I was hanging out today waiting for someone in their garden, watching as a huge number of bumblebees were taking nectar from some plants. I'm a big fan of bumblebees because of my photographic past with them (and the fact that they don't care if you pet their fuzzy bodies while they're gathering) and so I was watching them pretty closely.
At one point I watched as a bee pulled another one off of a flower, weird. Then I saw what looked like bee sex. (One bee climbed on top of the other, which I've never seen them do before. It seemed like they were mating, only, as my wife pointed out when I recounted this story, that's not how bees reproduce.
So I've been reading up online (mostly Wikipedia) and I don't know what was going on there, but I did find some amazing things. And I'm totally blown away by bees.
The queen bee determines if she's going to make a male or female. All bee eggs hatch regardless of fertilization. The queen, through a process completely not understood, cotrols which eggs receive sperm. Unfertilized eggs=male=drones. Fertilized=workers=female.

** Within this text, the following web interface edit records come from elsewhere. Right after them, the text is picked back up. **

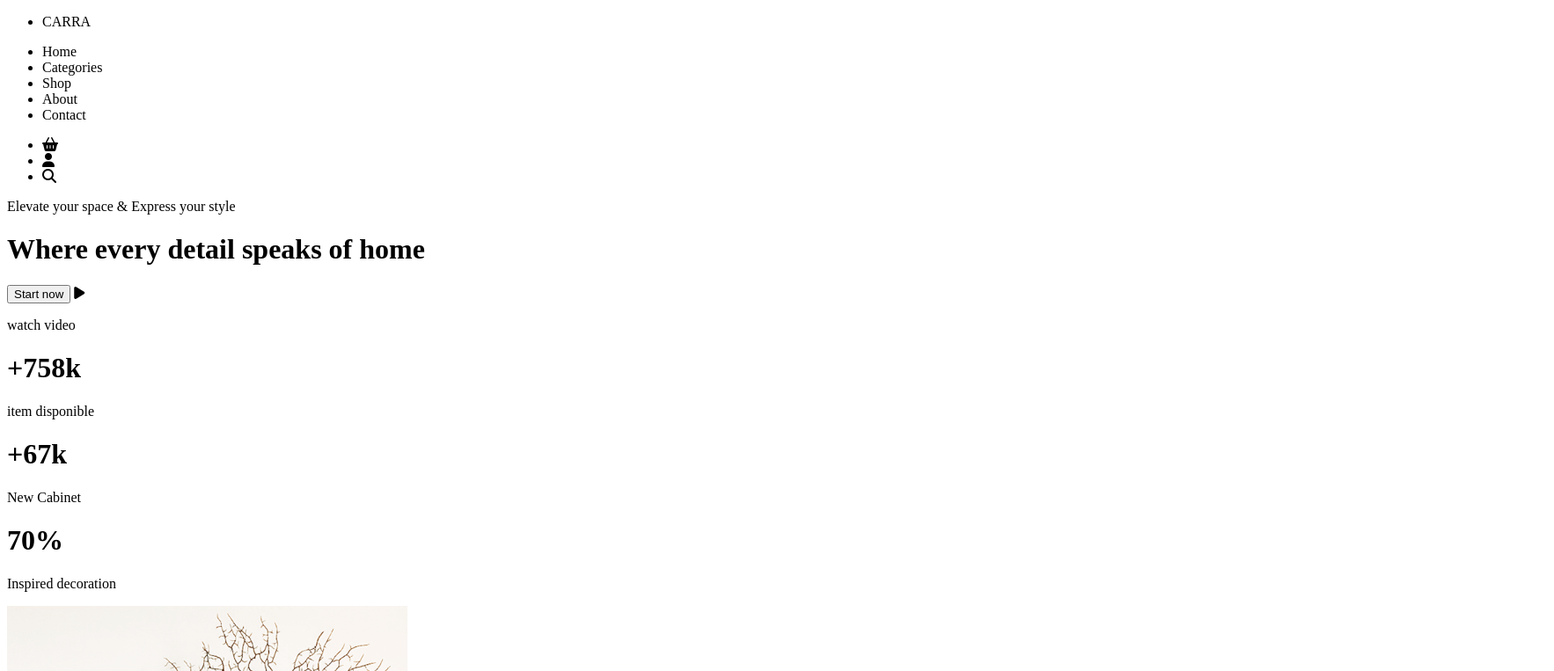
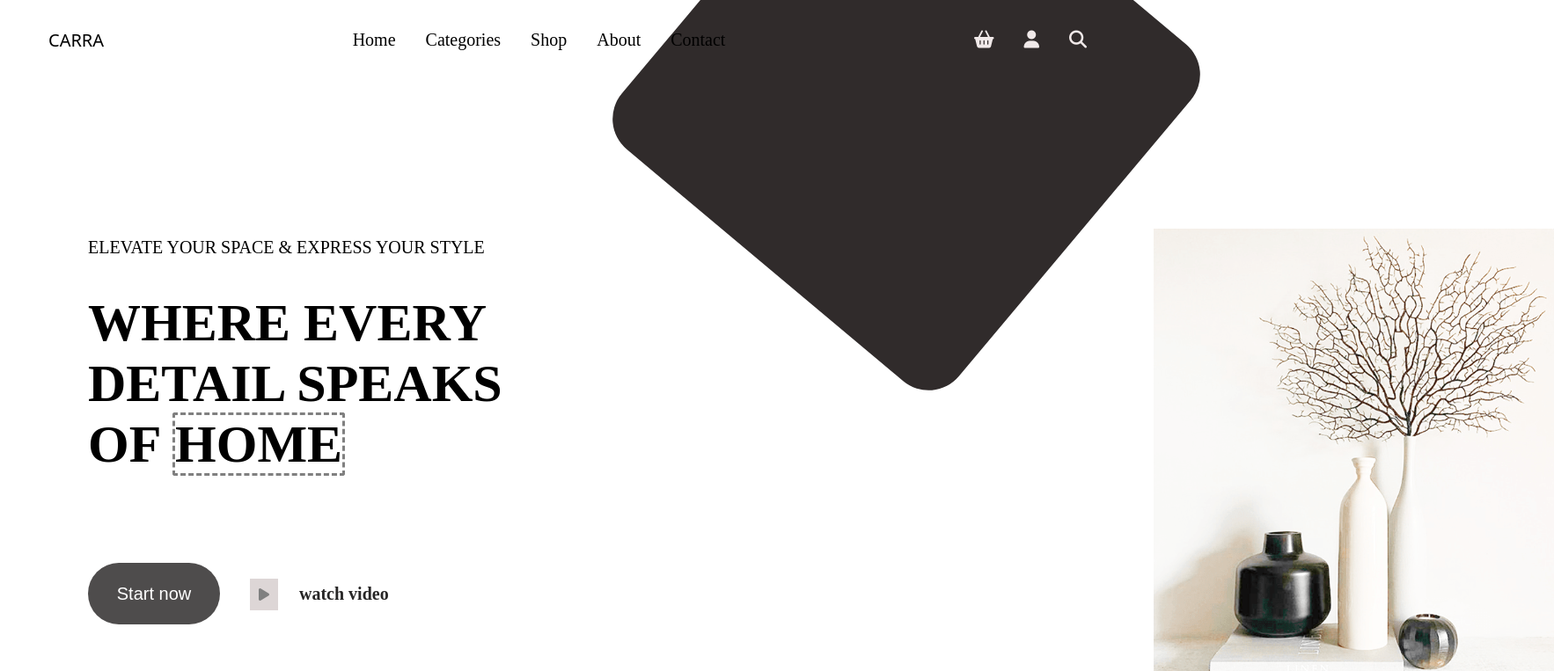
Before and after one commit to kevineumutoni/Home-decor, a plain HTML site: page index.html in a window 1280 px wide. Shown: the top 763 px of the page at 88% size, 1766 px wide, since content can reach past the window. Drawn offline with Linux system fonts and the light colour scheme; a web font is replaced by a local one.

Commit message:
assignment

```diff
--- a/index.html
+++ b/index.html
@@ -6,7 +6,7 @@
     <link rel="stylesheet" href="https://cdnjs.cloudflare.com/ajax/libs/font-awesome/6.7.2/css/all.min.css" integrity="sha512-Evv84Mr4kqVGRNSgIGL/F/aIDqQb7xQ2vcrdIwxfjThSH8CSR7PBEakCr51Ck+w+/U6swU2Im1vVX0SVk9ABhg==" crossorigin="anonymous" referrerpolicy="no-referrer" />
     <link href="https://fonts.cdnfonts.com/css/acumin-pro" rel="stylesheet">
     <link rel="icon" href="images/codeHiveLogo.jpg">
-    <link rel="stylesheet" href="styl.css">
+    <link rel="stylesheet" href="styles.css">
     <title>Home decors</title>
 
 </head>
```
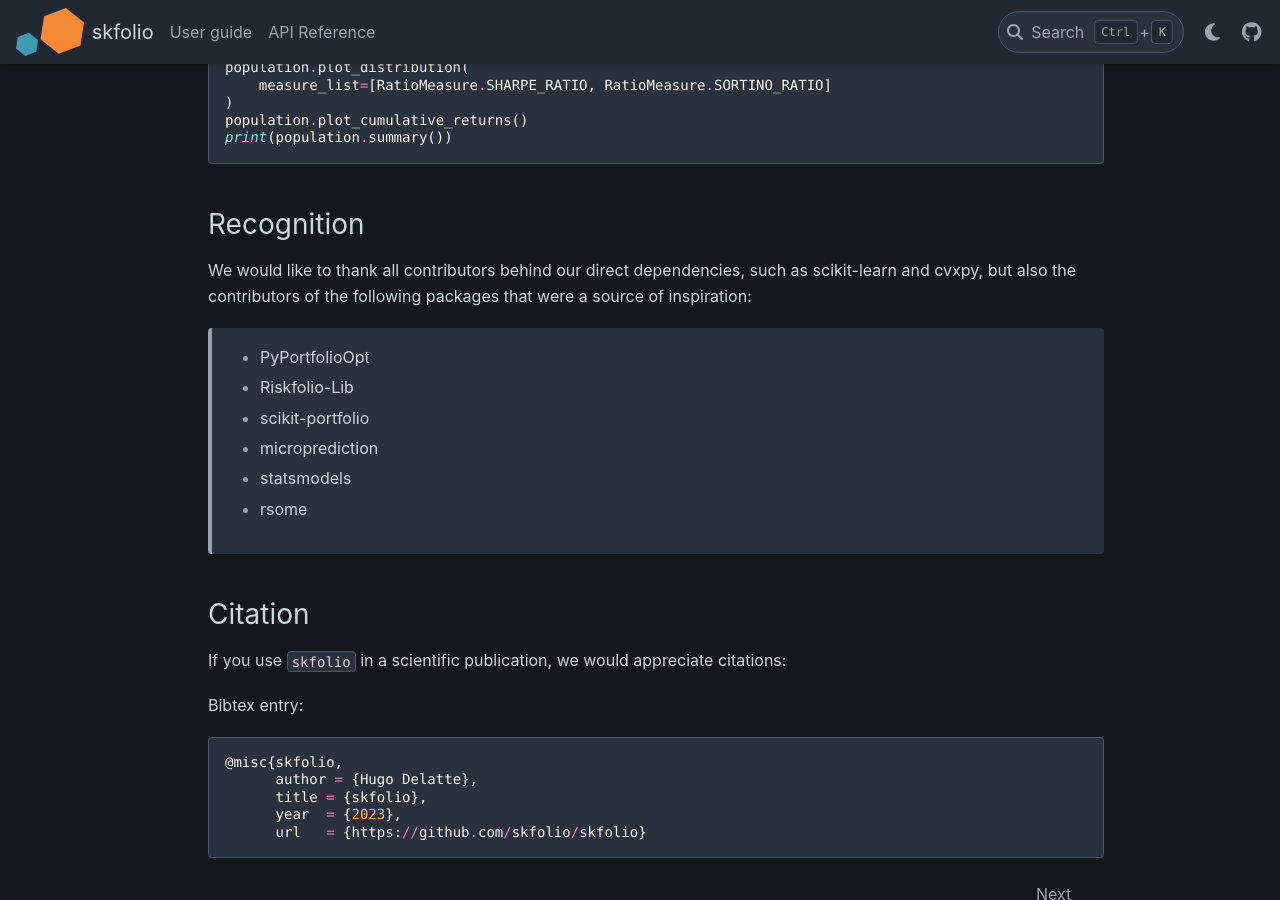
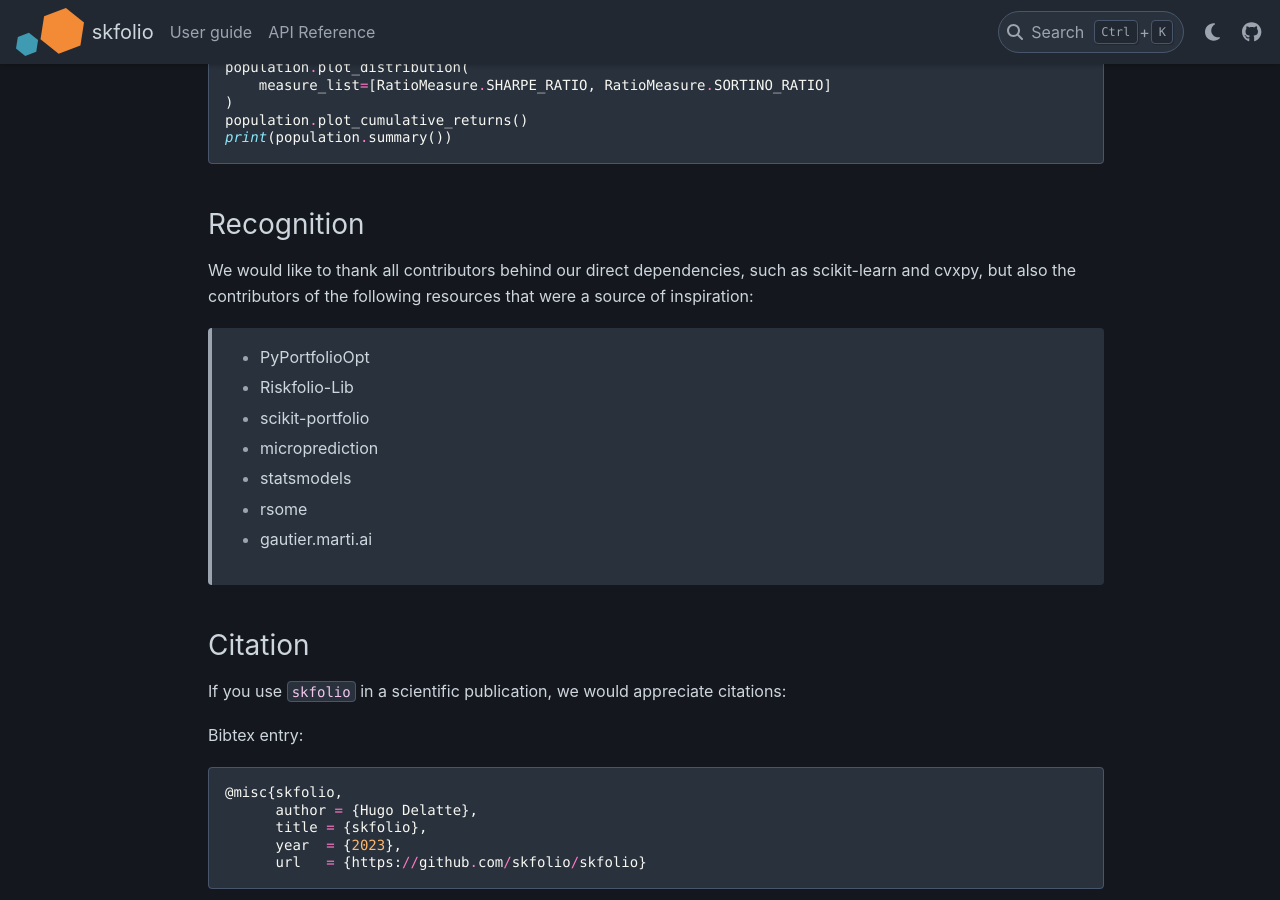
Before and after one commit to skfolio/skfolio, a Sphinx documentation site: the page built from docs/index.rst, in a window 1280 px wide and 900 px high, scrolled down 10636 px. Built offline with Sphinx 7.4.7 and the PyData theme 0.15.4, drawn with Linux system fonts in a browser that asks for light colours; pages that are not in the unit, such as notebooks, are missing from menus; the version number is read from the project's files by our own code.

Commit message:
chore(docs): readme updated [skip ci]

```diff
--- a/README.rst
+++ b/README.rst
@@ -529,7 +529,7 @@
 ~~~~~~~~~~~
 
 We would like to thank all contributors behind our direct dependencies, such as
-scikit-learn and cvxpy, but also the contributors of the following packages that were a
+scikit-learn and cvxpy, but also the contributors of the following resources that were a
 source of inspiration:
 
     * PyPortfolioOpt
@@ -538,6 +538,7 @@
     * microprediction
     * statsmodels
     * rsome
+    * gautier.marti.ai
 
 
 Citation
--- a/docs/index.rst
+++ b/docs/index.rst
@@ -473,7 +473,7 @@
 ~~~~~~~~~~~
 
 We would like to thank all contributors behind our direct dependencies, such as
-scikit-learn and cvxpy, but also the contributors of the following packages that were a
+scikit-learn and cvxpy, but also the contributors of the following resources that were a
 source of inspiration:
 
     * PyPortfolioOpt
@@ -482,6 +482,7 @@
     * microprediction
     * statsmodels
     * rsome
+    * gautier.marti.ai
 
 
 Citation
```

Virgin Queens is the term for a bee that's being raised to be a queen bee. It's created when the workers feed it only royal jelly during (which is secreted from the head of the bees) during development from larvae and no honey. Virgin Queens are produced when the hive needs to replace the queen. (That's right, the things sense when the queen is dying, and build a new one.)
Drone bees have bigger eyes than the females, that's because sex occurs in flight and so they need to be able to see better as they're, uh, steering.
A colony of honeybees can be—ready for this?—40,000 members strong. They can fly miles for food (up to 14 kilometers). Which means that the bees I saw today in Tarrytown in theory could be the bees that hang out in our yard. Unreal.
A swarm of bees occurs when they're looking for a new place to make a hive. If a location doesn't pan out, they usually travel a bunch of miles and look around again. In the meantime, they'll sleep hanging in clusters from under trees or roofs.
Hive temps stay consistent despite outside temperatures. Get this from Wikipedia
All bees, when they sense the hive's temperature deviating from proper limits, either generate heat by shivering, or exhaust heat by moving air with their wings.
Oh my god.
And it just gets better and better. I found out today that bees and ants all evolved from wasps, and bees evolved parallel to the development of the flower. That means that bees helped create flowers. Not just help create flowers now, they helped invent them.
Emerging queens make a noise called "piping" that can be heard clearly from outside a hive, and it's either G sharp or A natural.
The smallest bee is only a few millimeters long, the largest are up to 1.5 inches.
If you're interested, the Wikipedia articles are fascinating.